Is Trump Abandoning America’s Role as a World Leader?
Ved Nanda is Evans University Professor and director of the Ved Nanda Center for International and Comparative Law. He has taught at the University of Denver's Sturm College of Law since 1965. Nanda is past president of the World Jurist Association, former honorary vice president of the American Society of International Law and a member of the advisory council of the United States Institute of Human Rights.
Is America signaling its retreat from leading the world? Will the new administration’s policies reflect President Donald Trump’s rhetoric during and after the presidential campaign? If so, will this lead to a world economic order led by China, succeeding the U.S. as the new global leader? How will it affect the U.S. pivot to Asia, the Atlantic Alliance, and U.S. relations with the European Union and NATO?
Among Trump’s notable remarks are his declaration that NATO is “obsolete” and Brexit “a great thing,” and his threats to withdraw from the Trans-Pacific Partnership, renegotiate the North American Free Trade Agreement, and impose a 35 percent tariff against Mexico and 45 percent on Chinese goods.
Trump turned his rhetoric into reality by signing on Monday (Jan 23) an executive order withdrawing the United States from the 12-nation TPP, which was a signature achievement of the Obama administration. According to the U.S. Council for International Business, the Asia-Pacific region, accounting for 40 percent of the global economy, is a key market for future growth of U.S. companies — by 2030, two-thirds of all middle-class consumers will be in Asia.
The U.S. withdrawal from TPP, a follow-up to Trump’s “America first” strategy, indicates disengagement in this vital region, creating an economic vacuum which will be filled by China. China is not a party to the agreement but will likely shape the regional economic development and rewrite the international commerce rules, certainly not to U.S. liking.
China’s initiative, Asian Infrastructure Investment Bank, which has 25 African, European and Latin American countries ready to join as new members, evidences its determination to define a global agenda on its terms. Australian Prime Minister Malcolm Turnbull and several leaders of other TPP parties have indicated their intention to pursue the TPP without the U.S., and to open the door to China’s joining it.
What an irony that China’s President Xi Jinping recently championed free trade and globalization at the World Economic Forum in Davos, Switzerland. “Trade protectionism,” he said, is like “locking oneself in a dark room.”
With the United States abandoning the TPP, U.S. credibility will be hurt, as we will be seen as an unreliable partner.

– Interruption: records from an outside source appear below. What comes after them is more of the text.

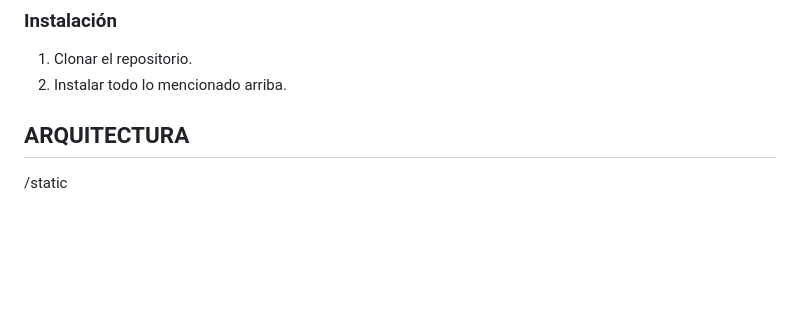
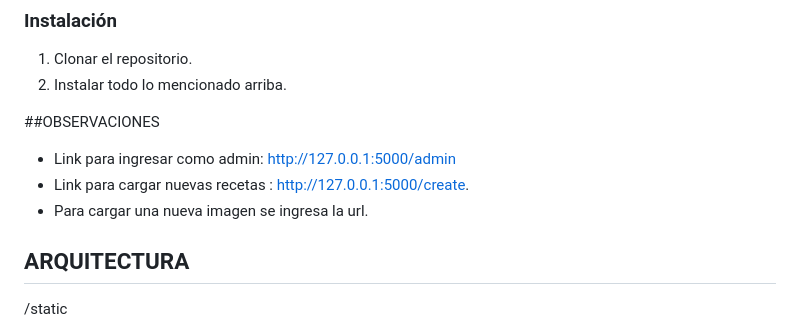
Before and after one commit to IvanLo96/BLOG-COCINA, a Markdown page: README.md, the part around the change. GitHub-like rendering; blank space fills up the shorter version.

```diff
--- a/README.md
+++ b/README.md
@@ -60,6 +60,12 @@ Este proyecto se ejecuta de la siguiente manera:
 1. Clonar el repositorio.
 2. Instalar todo lo mencionado arriba.
 
+##OBSERVACIONES
+* Link para ingresar como admin: http://127.0.0.1:5000/admin
+* Link para cargar nuevas recetas : http://127.0.0.1:5000/create.
+* Para cargar una nueva imagen se ingresa la url.
+
+
 
 
 ## ARQUITECTURA
```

Several countries in the region, such as Malaysia and the Philippines, have already started seeking closer ties with Beijing, and Cambodia has recently scrapped U.S. military exercises.
Trump’s comments on NATO have also alarmed our European allies. He has attacked NATO because it was not set up to respond to terrorist threats and because our allies are not helping to bear the financial burden fairly. It is worth noting that, after 9/11, NATO members undertook military operations in Afghanistan in pursuance of their commitment under Article V of NATO’s charter, which obliges members to defend one another unconditionally. This commitment has also deterred Russia from aggression in Eastern Europe. Currently, the U.S. share to fund NATO is not necessarily a lion’s share, at about 22 percent, compared to about 15 percent for Germany, 11 for France, 10 for the UK, 8 for Italy, and 7 for Canada.
Led by the U.S. and based upon the values we share — democracy, human rights, free markets, and the rule of law — the Atlantic Alliance has ensured peace, stability and prosperity since the Second World War. UK Prime Minister Theresa May, who will be the first foreign leader to officially visit the U.S. to meet Trump, has said she will urge him not to undermine European unity — it is certainly not in our interest to do so. U.S. security and strategic interests lie in a strong and united Europe and a robust NATO.
On the economic front, erecting trade barriers inevitably hurts U.S. consumers. Imposing tariffs, especially on China, is likely to result in retaliation and could trigger a trade war, causing great damage to U.S. jobs and the entire economy.
We need allies and closer cooperation, rather than going at it alone.